There are two flavors of fisheyes - pickled and fresh.

(Sir - wrong topic)

what do you mean this isn't a cooking writeup?

(This is a photography writeup)

You mean I ate those... ewww...

Ok, there are two flavors of fisheyes - full frame and circular frame.

The essence of a fisheye lens is to get an extremely wide angle of view - typically 180 degrees or more. With most lenses (including those in our eyes), straight lines are rendered as straight lines. This is known as rectalinear. Even with wide angle lenses, this is corrected for (or nearly corrected for). Small curvature at the edges is forgiven by the brain or just overlooked altogether. The fisheye lenses are deliberately not corrected for this - and thus the difference between a fisheye and a super wide-angle lens (which do render straight lines as straight lines).

The classic fisheye lens is the circular frame and provides "edge to edge" 180 degree angle of view. These lenses only expose a portion of the film but also capture a full hemisphere (180 degrees by 360 degrees). Sometimes, these lenses are even wider and capture up to 220 degrees from edge to edge (I've heard of one capturing 270 - yes, thats right 270 degrees - you can be behind the camera and still be in the photograph).

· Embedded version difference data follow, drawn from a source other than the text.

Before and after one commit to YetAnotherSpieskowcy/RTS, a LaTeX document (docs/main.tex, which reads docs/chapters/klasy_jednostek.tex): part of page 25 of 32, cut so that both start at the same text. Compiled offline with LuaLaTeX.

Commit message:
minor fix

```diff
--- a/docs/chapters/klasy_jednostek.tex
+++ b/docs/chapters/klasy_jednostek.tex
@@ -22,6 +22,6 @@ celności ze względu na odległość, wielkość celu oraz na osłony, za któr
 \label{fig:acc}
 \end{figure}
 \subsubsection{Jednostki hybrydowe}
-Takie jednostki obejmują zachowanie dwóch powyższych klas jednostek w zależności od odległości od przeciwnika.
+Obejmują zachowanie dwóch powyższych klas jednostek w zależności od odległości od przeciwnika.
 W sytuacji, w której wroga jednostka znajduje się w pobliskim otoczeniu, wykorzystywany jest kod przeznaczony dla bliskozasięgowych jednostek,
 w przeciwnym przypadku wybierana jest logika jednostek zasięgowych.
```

The other 'flavor' of fisheye lens is a full frame fisheye. These lenses do not have the same field of view from edge to edge as does the circular frame fisheye and instead have a 180 degree field of view from corner to corner. These are still fisheye lenses despite the less classical viewing - they still render straight lines as curves.

There is a big difference between the full frame fisheye and the circular frame fisheye - and that is price. The Nikon 16mm f/2.8 fisheye lens (full frame) runs about $800 new. Meanwhile, the 6mm f/2.8 circular frame fisheye runs a tad more - on the order of $14,000. The full frame fisheye is often more useful unless you specially want the circular frame for effect. The full frame allows you to capture almost a complete hemisphere (though not quite) and is useful for concerts, landscapes, super-wide group photographs - you name it.

Ok, so you want to take a photograph with a fisheye lens now. What should you keep in mind?

  • Lens flare. Lets face, it - if you are outside it is almost impossible not to get the Sun in the frame. This will cause some flare. In most every case, these lenses try to reduce flare but it is very difficult. You can't stick your hand there to block it - your hand will be in the frame. Which leads us to...
  • Strays. A fisheye lens will capture at least 180 degrees in its field of view. With such a wide angle it is quite easy to get a tripod leg, finger, or something else in the photograph. This is especially the case with fisheye converters for digital cameras where you aren't looking through the viewfinder and rather at the LCD panel.
  • Straight lines. It is possible to get a straight line straight - run it through the center of the image. This is most often done with the horizon. Looking down just a tad will bow the horizon to the bottom, and looking up will bow it up. Precision is necessary to get it through the middle. This also is true of lines that run vertical (say, a lamp post).
  • Filters. It is impossible to put a filter on the front - it just doesn't work. Polarization is out of the question. The filters are often special ones that screw into the back of the lens - bayonet mount.
  • Depth of field. Ok - lets just say "its in focus". I'm not kidding. Focusing at 10 feet away, everything from 5 feet to infinity is in focus at f/2.8 - and if you go to f/16...
  • Have fun! The fisheye lens is one that has 'fun' written all over it. Goofy photographs of people with the face all distorted to photographs looking up under a tree - this is a lens for having fun.